■ **STORED DATA**:

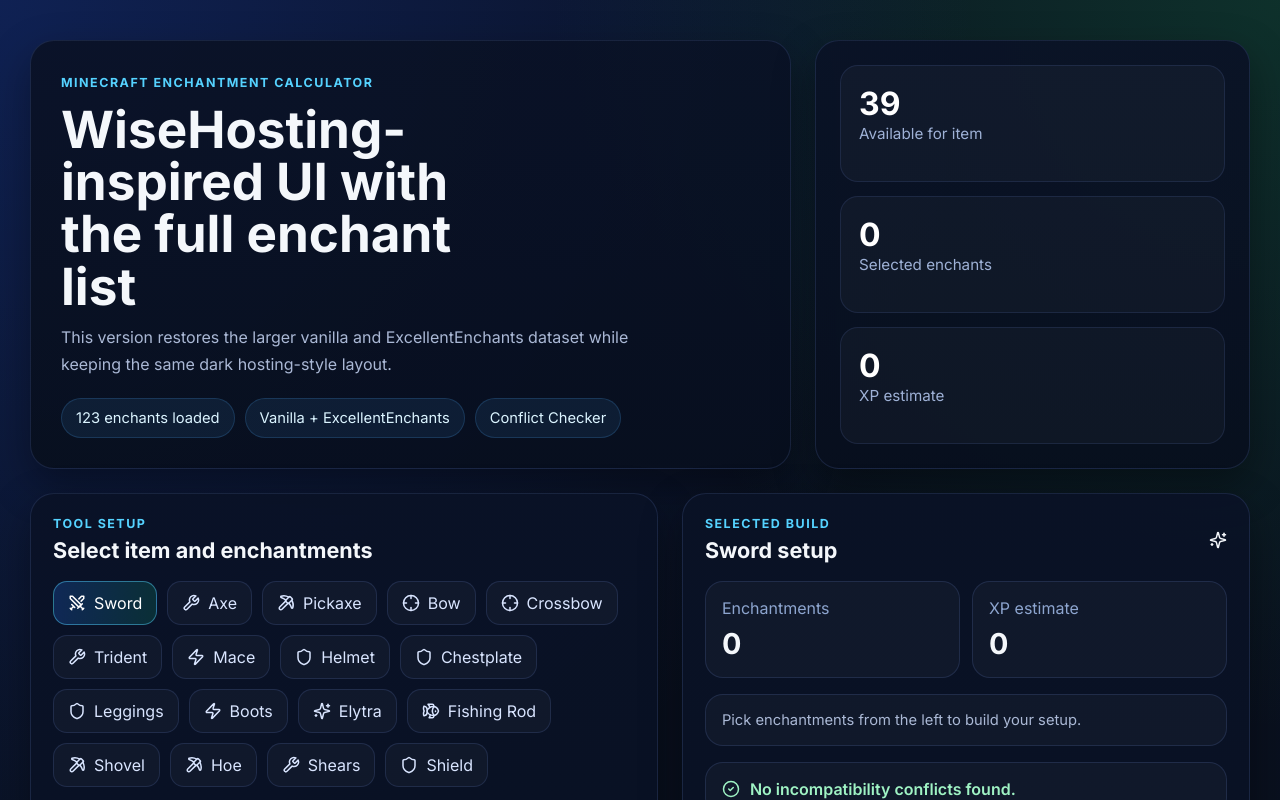
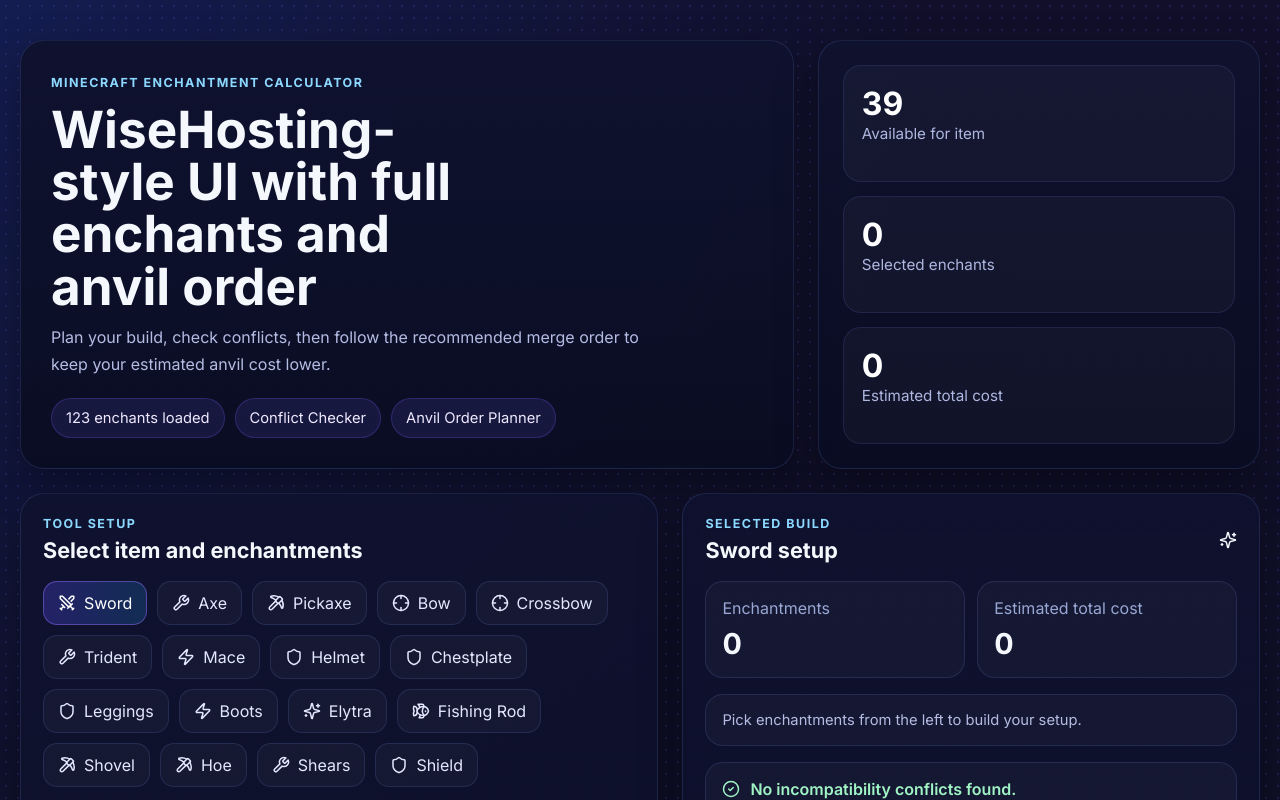
Before and after one commit to wolfblade2k/Enchantment-Calculator, a React (Vite) app: page / in a window 1280 px wide. Shown: the top 800 px of the page. Built offline with nearby package versions, Linux system fonts and the light colour scheme; the HTML template or start-up script is replaced by a standard one.

Commit message:
Add files via upload

```diff
--- a/src/App.tsx
+++ b/src/App.tsx
@@ -11,6 +11,10 @@
   Search,
   CheckCircle2,
   AlertTriangle,
+  Hammer,
+  BookOpen,
+  Plus,
+  ChevronRight,
 } from "lucide-react";
 
 type ItemKey =
@@ -39,6 +43,22 @@
   appliesTo: ItemKey[];
   incompatible?: string[];
   kind: "damage" | "utility" | "protection" | "loot" | "mobility" | "curse";
+};
+
+type Picked = { name: string; level: number };
+
+type MergeNode = {
+  label: string;
+  enchants: string[];
+  weight: number;
+};
+
+type MergeStep = {
+  step: number;
+  left: string;
+  right: string;
+  result: string;
+  cost: number;
 };
 
 const ITEMS: { key: ItemKey; label: string; icon: JSX.Element }[] = [
@@ -193,21 +213,80 @@
   { name: "Soulbound", source: "ExcellentEnchants", max: 1, appliesTo: ["helmet","chestplate","leggings","boots","elytra","sword","axe","pickaxe","shovel","hoe","bow","crossbow","trident","fishing_rod","mace","shears","shield"], incompatible: ["Curse of Vanishing"], kind: "utility" },
 ];
 
-type Picked = { name: string; level: number };
-
 function roman(value: number) {
   const map = ["", "I", "II", "III", "IV", "V", "VI"];
   return map[value] ?? String(value);
 }
 
-function levelsToCost(picks: Picked[]) {
-  return picks.reduce((sum, pick) => sum + pick.level * 2, 0);
+function estimateWeight(level: number) {
+  return Math.max(1, level);
+}
+
+function buildAnvilOrder(itemLabel: string, picks: Picked[]) {
+  if (picks.length === 0) return { steps: [] as MergeStep[], totalCost: 0, finalBook: "" };
+  if (picks.length === 1) {
+    return {
+      steps: [{
+        step: 1,
+        left: itemLabel,
+        right: `${picks[0].name} ${roman(picks[0].level)}`,
+        result: `${itemLabel} + ${picks[0].name} ${roman(picks[0].level)}`,
+        cost: estimateWeight(picks[0].level),
+      }],
+      totalCost: estimateWeight(picks[0].level),
+      finalBook: `${picks[0].name} ${roman(picks[0].level)}`
+    };
+  }
+
+  const nodes: MergeNode[] = picks.map((pick) => ({
+    label: `${pick.name} ${roman(pick.level)}`,
+    enchants: [pick.name],
+    weight: estimateWeight(pick.level),
+  }));
+
+  const steps: MergeStep[] = [];
+  let localStep = 1;
+
+  while (nodes.length > 1) {
+    nodes.sort((a, b) => a.weight - b.weight || a.label.localeCompare(b.label));
+    const left = nodes.shift()!;
+    const right = nodes.shift()!;
+    const combined: MergeNode = {
+      label: [...left.enchants, ...right.enchants].join(" + "),
+      enchants: [...left.enchants, ...right.enchants],
+      weight: left.weight + right.weight + 1,
+    };
+
+    steps.push({
+      step: localStep++,
+      left: left.label,
+      right: right.label,
+      result: combined.label,
+      cost: combined.weight,
+    });
+
+    nodes.push(combined);
+  }
+
+  const finalBook = nodes[0];
+  steps.push({
+    step: localStep,
+    left: itemLabel,
+    right: finalBook.label,
+    result: `${itemLabel} enchanted`,
+    cost: finalBook.weight,
+  });
+
+  const totalCost = steps.reduce((sum, step) => sum + step.cost, 0);
+  return { steps, totalCost, finalBook: finalBook.label };
 }
 
 export default function App() {
   const [item, setItem] = useState<ItemKey>("sword");
   const [search, setSearch] = useState("");
   const [picked, setPicked] = useState<Picked[]>([]);
+
+  const itemLabel = ITEMS.find((x) => x.key === item)?.label ?? "Item";
 
   const available = useMemo(
     () =>
@@ -240,7 +319,7 @@
     return list;
   }, [pickedDetailed]);
 
-  const totalCost = levelsToCost(picked);
+  const anvilPlan = useMemo(() => buildAnvilOrder(itemLabel, picked), [itemLabel, picked]);
   const totalBooks = picked.length;
 
   function toggleEnchant(name: string, max: number) {
@@ -262,21 +341,21 @@
       <div className="hero">
         <div className="hero-copy">
           <span className="eyebrow">Minecraft Enchantment Calculator</span>
-          <h1>WiseHosting-inspired UI with the full enchant list</h1>
+          <h1>WiseHosting-style UI with full enchants and anvil order</h1>
           <p>
-            This version restores the larger vanilla and ExcellentEnchants dataset
-            while keeping the same dark hosting-style layout.
+            Plan your build, check conflicts, then follow the recommended merge order
+            to keep your estimated anvil cost lower.
           </p>
           <div className="hero-badges">
             <span>{ALL.length} enchants loaded</span>
-            <span>Vanilla + ExcellentEnchants</span>
             <span>Conflict Checker</span>
+            <span>Anvil Order Planner</span>
           </div>
         </div>
         <div className="hero-card">
           <div className="stat"><strong>{available.length}</strong><span>Available for item</span></div>
           <div className="stat"><strong>{picked.length}</strong><span>Selected enchants</span></div>
-          <div className="stat"><strong>{totalCost}</strong><span>XP estimate</span></div>
+          <div className="stat"><strong>{anvilPlan.totalCost}</strong><span>Estimated total cost</span></div>
         </div>
       </div>
 
@@ -340,7 +419,7 @@
           <div className="panel-header">
             <div>
               <div className="panel-kicker">Selected build</div>
-              <h2>{ITEMS.find((x) => x.key === item)?.label} setup</h2>
+              <h2>{itemLabel} setup</h2>
             </div>
             <Sparkles size={18} />
           </div>
@@ -351,8 +430,8 @@
               <strong>{totalBooks}</strong>
             </div>
             <div className="summary-card">
-              <span>XP estimate</span>
-              <strong>{totalCost}</strong>
+              <span>Estimated total cost</span>
+              <strong>{anvilPlan.totalCost}</strong>
             </div>
           </div>
 
@@ -401,13 +480,64 @@
               </div>
             )}
           </div>
-
-          <div className="footer-note">
-            Full enchant dataset restored. If your server has custom plugin config values,
-            those can still differ from stock defaults.
-          </div>
         </section>
       </div>
+
+      <section className="anvil-panel panel">
+        <div className="panel-header">
+          <div>
+            <div className="panel-kicker">Anvil order</div>
+            <h2>Recommended lowest-cost merge flow</h2>
+          </div>
+          <Hammer size={18} />
+        </div>
+
+        {picked.length === 0 ? (
+          <div className="empty-state">Add some enchantments first, then the anvil order will appear here.</div>
+        ) : (
+          <div className="anvil-steps">
+            {anvilPlan.steps.map((step) => {
+              const finalApply = step.left === itemLabel;
+              return (
+                <div className="anvil-step" key={step.step}>
+                  <div className="step-number">{step.step}</div>
+
+                  <div className="merge-input">
+                    <div className={`book-card ${finalApply ? "item-card" : ""}`}>
+                      <div className="book-icon">{finalApply ? <Shield size={22} /> : <BookOpen size={22} />}</div>
+                      <div className="book-label">{step.left}</div>
+                    </div>
+
+                    <div className="merge-mid">
+                      <div className="merge-dot"><Plus size={14} /></div>
+                    </div>
+
+                    <div className="book-card">
+                      <div className="book-icon"><BookOpen size={22} /></div>
+                      <div className="book-label">{step.right}</div>
+                    </div>
+                  </div>
+
+                  <div className="merge-arrow"><ChevronRight size={18} /></div>
+
+                  <div className="merge-output-wrap">
+                    <div className="cost-label">Cost: {step.cost}</div>
+                    <div className="book-card output-card">
+                      <div className="book-icon">{finalApply ? <Sparkles size={22} /> : <BookOpen size={22} />}</div>
+                      <div className="book-label">{step.result}</div>
+                    </div>
+                  </div>
+                </div>
+              );
+            })}
+          </div>
+        )}
+
+        <div className="footer-note">
+          This planner uses a lightweight merge heuristic: it combines the smallest book groups first,
+          which usually lowers total work cost. It is an estimate, not a perfect simulation of every server setup.
+        </div>
+      </section>
     </div>
   );
 }
--- a/src/index.css
+++ b/src/index.css
@@ -18,7 +18,11 @@
 }
 
 body {
-  background: transparent;
+  background:
+    radial-gradient(rgba(123, 97, 255, 0.16) 1px, transparent 1px),
+    radial-gradient(circle at top left, rgba(29, 78, 216, 0.22), transparent 28%),
+    linear-gradient(180deg, #110f2a 0%, #0a1020 100%);
+  background-size: 12px 12px, auto, auto;
 }
 
 button, input, select {
@@ -26,7 +30,7 @@
 }
 
 .page-shell {
-  max-width: 1260px;
+  max-width: 1320px;
   margin: 0 auto;
   padding: 40px 20px 56px;
 }
@@ -43,7 +47,7 @@
 .hero-card,
 .panel {
   border: 1px solid rgba(128, 162, 255, 0.14);
-  background: linear-gradient(180deg, rgba(10, 18, 38, 0.92), rgba(8, 15, 30, 0.92));
+  background: linear-gradient(180deg, rgba(15, 18, 46, 0.94), rgba(9, 13, 34, 0.94));
   box-shadow: 0 16px 40px rgba(0, 0, 0, 0.35);
   border-radius: 24px;
 }
@@ -54,7 +58,7 @@
 
 .eyebrow,
 .panel-kicker {
-  color: #55d2ff;
+  color: #8cd8ff;
   font-size: 0.78rem;
   font-weight: 700;
   letter-spacing: 0.12em;
@@ -65,13 +69,13 @@
   margin: 12px 0 12px;
   font-size: clamp(2rem, 4vw, 3.4rem);
   line-height: 1.02;
-  max-width: 12ch;
+  max-width: 13ch;
 }
 
 .hero-copy p {
   margin: 0;
   max-width: 62ch;
-  color: #aab8d5;
+  color: #b4bce3;
   line-height: 1.7;
 }
 
@@ -85,9 +89,9 @@
 .hero-badges span {
   padding: 10px 14px;
   border-radius: 999px;
-  background: rgba(79, 172, 254, 0.09);
-  border: 1px solid rgba(79, 172, 254, 0.18);
-  color: #dbf4ff;
+  background: rgba(119, 97, 255, 0.12);
+  border: 1px solid rgba(119, 97, 255, 0.24);
+  color: #efe8ff;
   font-size: 0.92rem;
 }
 
@@ -111,7 +115,7 @@
 }
 
 .stat span {
-  color: #9eb1d6;
+  color: #aeb7e0;
   font-size: 0.95rem;
 }
 
@@ -119,6 +123,7 @@
   display: grid;
   grid-template-columns: 1.05fr 0.95fr;
   gap: 24px;
+  margin-bottom: 24px;
 }
 
 .panel {
@@ -153,13 +158,13 @@
   border-radius: 14px;
   border: 1px solid rgba(128, 162, 255, 0.14);
   background: rgba(255, 255, 255, 0.03);
-  color: #d9e5ff;
+  color: #e4e8ff;
   cursor: pointer;
 }
 
 .item-tab.active {
-  background: linear-gradient(90deg, rgba(38, 121, 255, 0.22), rgba(16, 185, 129, 0.18));
-  border-color: rgba(85, 210, 255, 0.45);
+  background: linear-gradient(90deg, rgba(92, 76, 255, 0.28), rgba(33, 167, 255, 0.18));
+  border-color: rgba(153, 113, 255, 0.45);
   color: white;
 }
 
@@ -172,7 +177,7 @@
   border: 1px solid rgba(128, 162, 255, 0.14);
   background: rgba(255, 255, 255, 0.03);
   margin-bottom: 16px;
-  color: #7fb5ff;
+  color: #9ab5ff;
 }
 
 .search-box input {
@@ -200,9 +205,9 @@
 }
 
 .enchant-card.active {
-  background: linear-gradient(180deg, rgba(11, 48, 97, 0.85), rgba(7, 28, 58, 0.88));
-  border-color: rgba(82, 207, 255, 0.42);
-  box-shadow: inset 0 0 0 1px rgba(0, 255, 195, 0.06);
+  background: linear-gradient(180deg, rgba(42, 32, 94, 0.94), rgba(27, 19, 63, 0.94));
+  border-color: rgba(151, 114, 255, 0.42);
+  box-shadow: inset 0 0 0 1px rgba(255, 255, 255, 0.04);
 }
 
 .enchant-top,
@@ -223,8 +228,9 @@
 .selection-subtitle,
 .footer-note,
 .empty-state,
-.status-card li {
-  color: #aab8d5;
+.status-card li,
+.book-label {
+  color: #b4bce3;
   font-size: 0.92rem;
 }
 
@@ -242,9 +248,9 @@
 }
 
 .tag.excellent {
-  background: rgba(34, 197, 94, 0.1);
-  border-color: rgba(34, 197, 94, 0.28);
-  color: #ccffe0;
+  background: rgba(140, 86, 255, 0.12);
+  border-color: rgba(140, 86, 255, 0.28);
+  color: #ead7ff;
 }
 
 .summary-grid {
@@ -266,7 +272,7 @@
 
 .summary-card span {
   display: block;
-  color: #8da5cf;
+  color: #98a7d3;
   margin-bottom: 8px;
 }
 
@@ -282,7 +288,7 @@
 .selection-row select {
   border-radius: 12px;
   border: 1px solid rgba(128, 162, 255, 0.18);
-  background: #091424;
+  background: #111533;
   color: white;
   padding: 10px 12px;
 }
@@ -312,29 +318,139 @@
   padding: 0;
 }
 
+.anvil-panel {
+  padding-bottom: 28px;
+}
+
+.anvil-steps {
+  display: grid;
+  gap: 18px;
+}
+
+.anvil-step {
+  display: grid;
+  grid-template-columns: 44px 1fr 42px 260px;
+  gap: 18px;
+  align-items: center;
+}
+
+.step-number {
+  width: 36px;
+  height: 36px;
+  border-radius: 10px;
+  display: grid;
+  place-items: center;
+  background: #0f1230;
+  border: 1px solid rgba(151, 114, 255, 0.26);
+  color: #fff;
+  font-weight: 700;
+}
+
+.merge-input {
+  display: grid;
+  grid-template-columns: 1fr 48px 1fr;
+  gap: 14px;
+  align-items: center;
+}
+
+.merge-mid,
+.merge-arrow {
+  display: grid;
+  place-items: center;
+}
+
+.merge-dot {
+  width: 40px;
+  height: 40px;
+  border-radius: 999px;
+  display: grid;
+  place-items: center;
+  background: rgba(126, 91, 255, 0.28);
+  border: 1px solid rgba(155, 124, 255, 0.38);
+  color: #fff;
+}
+
+.book-card {
+  min-height: 110px;
+  border-radius: 20px;
+  border: 1px solid rgba(151, 114, 255, 0.22);
+  background: linear-gradient(180deg, rgba(52, 42, 105, 0.9), rgba(38, 30, 86, 0.9));
+  display: grid;
+  place-items: center;
+  text-align: center;
+  padding: 18px 16px;
+}
+
+.item-card {
+  background: linear-gradient(180deg, rgba(38, 37, 77, 0.95), rgba(26, 24, 57, 0.95));
+}
+
+.output-card {
+  background: linear-gradient(180deg, rgba(56, 46, 116, 0.96), rgba(44, 35, 92, 0.96));
+}
+
+.book-icon {
+  margin-bottom: 8px;
+  color: #f5e6ff;
+}
+
+.book-label {
+  color: #fff;
+  font-weight: 700;
+  line-height: 1.5;
+}
+
+.merge-output-wrap {
+  display: grid;
+  gap: 8px;
+}
+
+.cost-label {
+  color: #f4f0ff;
+  font-size: 0.95rem;
+  text-align: left;
+}
+
 .footer-note {
   margin-top: 16px;
   line-height: 1.7;
 }
 
-@media (max-width: 1024px) {
+@media (max-width: 1120px) {
   .hero,
   .tool-grid {
     grid-template-columns: 1fr;
   }
+
+  .anvil-step {
+    grid-template-columns: 44px 1fr;
+  }
+
+  .merge-arrow {
+    display: none;
+  }
+
+  .merge-output-wrap {
+    grid-column: 2;
+  }
 }
 
-@media (max-width: 720px) {
+@media (max-width: 760px) {
   .page-shell {
     padding: 18px 14px 30px;
   }
 
-  .enchant-list {
+  .enchant-list,
+  .summary-grid {
     grid-template-columns: 1fr;
   }
 
-  .summary-grid {
+  .merge-input {
     grid-template-columns: 1fr;
+  }
+
+  .merge-mid {
+    display: none;
   }
 
   .hero-copy,
```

■ **REQUIRED WORK**: Check every line of the listing for the string "header" and report how many lines have it, as a number alone.

■ **OUTPUT FOR THIS EXERCISE**: 2